European stocks are set to open higher on Friday with the FTSE 100 seen gaining 11 points ahead of the release of the US monthly unemployment report.
There was some divergence between UK stock indices on Thursday with the FTSE 250 ending the day over half a percent higher whilst the FTSE 100 lost 0.5%. The divergence came about as a result of a surprise return to expansion for the UK manufacturing industry in August. Investors pulled funds out of multinationals exposed to a stronger pound and reallocated them into domestically focused firms that benefit from a resilient UK economy.
There is increasing evidence the British pound has bottomed, at least until Theresa May triggers article 50. Sterling surged on Thursday after the stronger data. GBP/USD leaped back above 1.33, having been below 1.31 on Tuesday. EUR/GBP has dropped back through 0.84, its lowest since the Bank of England cut interest rates on August 4. Taken as a whole, the economic data post-Brexit has held up well and the knee-jerk drop in confidence shown through survey data, including the PMIs, is now seemingly coming back to pre-referendum levels.
Manufacturing is only 10% of the British economy and has a strong export-bent which makes it particularly benefit from a devalued British pound. The UK services PMI on Monday is the big one. Brexit doom-mongers can't attribute the surge in the manufacturing PMI purely to the drop in Sterling if services see a big rebound too. A rebound in both services and manufacturing would suggest the UK economy has been resilient to any ‘uncertainty’ surrounding the EU vote. It would also make another near-term cut in UK interest rates unlikely. If anything the Bank of England should reverse its decision and hike rates back to 0.5%.
With the slump in homebuilder shares in the wake of the Brexit vote pushing Berkeley Homes out of the FTSE 100 this week, UK construction PMI will be an important indicator for the sector and for the UK economy at large. Expectations are for a pickup to 46.1 in August from 45.9 in July.
US stocks finished narrowly lower on Thursday with volatility still compressed ahead of today’s non-farm payrolls report and the long Labour Day holiday weekend. Oil was the main difference-maker as prices slumped over 3% dragging the energy sector lower.
US manufacturing unexpectedly slumped back into recession. Notably, rather than rallying on the weak US manufacturing data because it reduces the chance of a Fed rate rise, stocks fell alongside the US dollar.

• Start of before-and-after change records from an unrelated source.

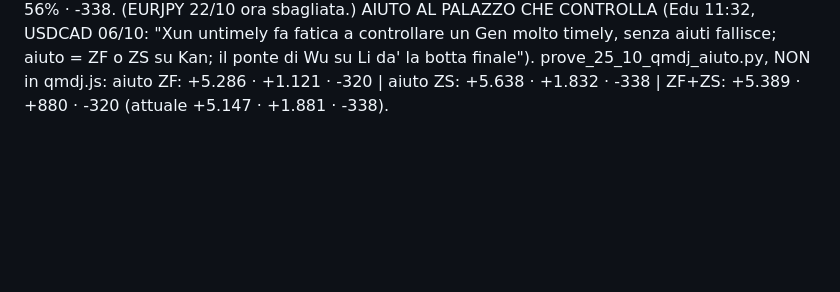
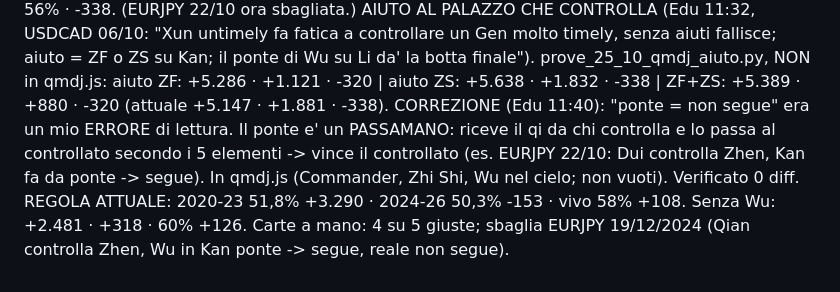
Before and after one commit to edufengshui/storico-trading, a Markdown page: RIPARTENZA_24_10_2026_S61.md, the part around the change. GitHub-like rendering; blank space fills up the shorter version.

Commit message:
QMDJ: ponte = passamano (Edu, 25/10/2026)
Co-Authored-By: Claude Opus 5.5 <noreply@anthropic.com>
Claude-Session: https://claude.ai/code/session_01UUgqwAH4xVogYadbo3VLGX

```diff
--- a/RIPARTENZA_24_10_2026_S61.md
+++ b/RIPARTENZA_24_10_2026_S61.md
@@ -150,3 +150,8 @@ REGOLA ATTUALE: 2020-23 1.583 · 51,9% · +5.147 · 2024-26 1.225 · 50,3% · +1
 AIUTO AL PALAZZO CHE CONTROLLA (Edu 11:32, USDCAD 06/10: "Xun untimely fa fatica a controllare un Gen molto timely, senza aiuti fallisce;
 aiuto = ZF o ZS su Kan; il ponte di Wu su Li da' la botta finale"). prove_25_10_qmdj_aiuto.py, NON in qmdj.js:
 aiuto ZF: +5.286 · +1.121 · -320 | aiuto ZS: +5.638 · +1.832 · -338 | ZF+ZS: +5.389 · +880 · -320 (attuale +5.147 · +1.881 · -338).
+CORREZIONE (Edu 11:40): "ponte = non segue" era un mio ERRORE di lettura. Il ponte e' un PASSAMANO: riceve il qi da chi controlla e lo
+passa al controllato secondo i 5 elementi -> vince il controllato (es. EURJPY 22/10: Dui controlla Zhen, Kan fa da ponte -> segue).
+In qmdj.js (Commander, Zhi Shi, Wu nel cielo; non vuoti). Verificato 0 diff.
+REGOLA ATTUALE: 2020-23 51,8% +3.290 · 2024-26 50,3% -153 · vivo 58% +108. Senza Wu: +2.481 · +318 · 60% +126.
+Carte a mano: 4 su 5 giuste; sbaglia EURJPY 19/12/2024 (Qian controlla Zhen, Wu in Kan ponte -> segue, reale non segue).
```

Investors took the weak data as a sign that the US economy is too fragile to withstand the rate hike signalled by Fed policymakers at Jackson Hole.
Some attention has been drawn to Fed Chair Janet Yellen’s wording at Jackson Hole that a rate hike depends on whether data “continues to confirm” the Fed’s outlook. Consensus forecasts for today’s unemployment report is 180k but it may just take 150k to step over what could be a lowered bar for the Fed to hike in September.
EURUSD – The euro gained for a second day on Thursday after finding support at the August 12 swing low and 200 DMA at 1.1130. Potential resistance from 1.12 then 1.1245
GBPUSD – Sterling has rallied from the 1.3060 pivot and taken out the August 26 swing high. The new high confirms the uptrend. Possible resistance at 1.3370 with support at 1.32
EURGBP – The euro Sterling pair has continued its break below rising trendline connecting the July 14 and August 24 lows. Potential support near 0.8340 with resistance at 0.8485.
USDJPY – Dollar yen has pulled back from 104 after a strong rally over the past week with a potential bearish evening star candle pattern. Support could come in at 101.85 with 104 now resistance.
Equity market calls
FTSE100: to open 11 points higher at 6,756
DAX: to open 18 points higher at 10,552
CAC40: to open 8 points higher at 4,447
CMC Markets is an execution only provider. The material (whether or not it states any opinions) is for general information purposes only, and does not take into account your personal circumstances or objectives. Nothing in this material is (or should be considered to be) financial, investment or other advice on which reliance should be placed. No opinion given in the material constitutes a recommendation by CMC Markets or the author that any particular investment, security, transaction or investment strategy is suitable for any specific person.